Work instruction - The records that follow must be reproduced in full, exactly as written.

-- Excerpted data follows --

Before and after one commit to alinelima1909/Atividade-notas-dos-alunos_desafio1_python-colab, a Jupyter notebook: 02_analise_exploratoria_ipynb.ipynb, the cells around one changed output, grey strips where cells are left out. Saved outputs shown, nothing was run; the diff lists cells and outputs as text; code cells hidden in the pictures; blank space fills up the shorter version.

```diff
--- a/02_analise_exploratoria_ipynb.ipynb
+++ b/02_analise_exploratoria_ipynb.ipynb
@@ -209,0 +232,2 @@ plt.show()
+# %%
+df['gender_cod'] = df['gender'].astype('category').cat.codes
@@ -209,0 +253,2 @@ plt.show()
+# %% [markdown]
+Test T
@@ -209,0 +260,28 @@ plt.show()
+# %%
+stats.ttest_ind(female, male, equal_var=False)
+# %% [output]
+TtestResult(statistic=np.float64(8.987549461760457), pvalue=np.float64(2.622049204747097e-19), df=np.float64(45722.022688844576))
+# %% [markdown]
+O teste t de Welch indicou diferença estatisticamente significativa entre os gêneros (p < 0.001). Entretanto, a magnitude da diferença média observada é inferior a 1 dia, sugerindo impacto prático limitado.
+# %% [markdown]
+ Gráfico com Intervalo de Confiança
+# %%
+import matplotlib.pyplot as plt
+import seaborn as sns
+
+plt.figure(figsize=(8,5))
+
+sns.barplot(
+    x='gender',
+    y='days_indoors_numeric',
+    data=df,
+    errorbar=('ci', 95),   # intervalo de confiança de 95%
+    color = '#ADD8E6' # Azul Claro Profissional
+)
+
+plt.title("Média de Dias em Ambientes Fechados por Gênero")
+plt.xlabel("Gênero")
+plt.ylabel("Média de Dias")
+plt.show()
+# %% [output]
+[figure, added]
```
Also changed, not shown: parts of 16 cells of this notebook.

-- Excerpted data concluded --

Task solution -
Before and after one commit to alinelima1909/Atividade-notas-dos-alunos_desafio1_python-colab, a Jupyter notebook: 02_analise_exploratoria_ipynb.ipynb, the cells around one changed output, grey strips where cells are left out. Saved outputs shown, nothing was run; the diff lists cells and outputs as text; code cells hidden in the pictures; blank space fills up the shorter version.

```diff
--- a/02_analise_exploratoria_ipynb.ipynb
+++ b/02_analise_exploratoria_ipynb.ipynb
@@ -209,0 +232,2 @@ plt.show()
+# %%
+df['gender_cod'] = df['gender'].astype('category').cat.codes
@@ -209,0 +253,2 @@ plt.show()
+# %% [markdown]
+Test T
@@ -209,0 +260,28 @@ plt.show()
+# %%
+stats.ttest_ind(female, male, equal_var=False)
+# %% [output]
+TtestResult(statistic=np.float64(8.987549461760457), pvalue=np.float64(2.622049204747097e-19), df=np.float64(45722.022688844576))
+# %% [markdown]
+O teste t de Welch indicou diferença estatisticamente significativa entre os gêneros (p < 0.001). Entretanto, a magnitude da diferença média observada é inferior a 1 dia, sugerindo impacto prático limitado.
+# %% [markdown]
+ Gráfico com Intervalo de Confiança
+# %%
+import matplotlib.pyplot as plt
+import seaborn as sns
+
+plt.figure(figsize=(8,5))
+
+sns.barplot(
+    x='gender',
+    y='days_indoors_numeric',
+    data=df,
+    errorbar=('ci', 95),   # intervalo de confiança de 95%
+    color = '#ADD8E6' # Azul Claro Profissional
+)
+
+plt.title("Média de Dias em Ambientes Fechados por Gênero")
+plt.xlabel("Gênero")
+plt.ylabel("Média de Dias")
+plt.show()
+# %% [output]
+[figure, added]
```
Also changed, not shown: parts of 16 cells of this notebook.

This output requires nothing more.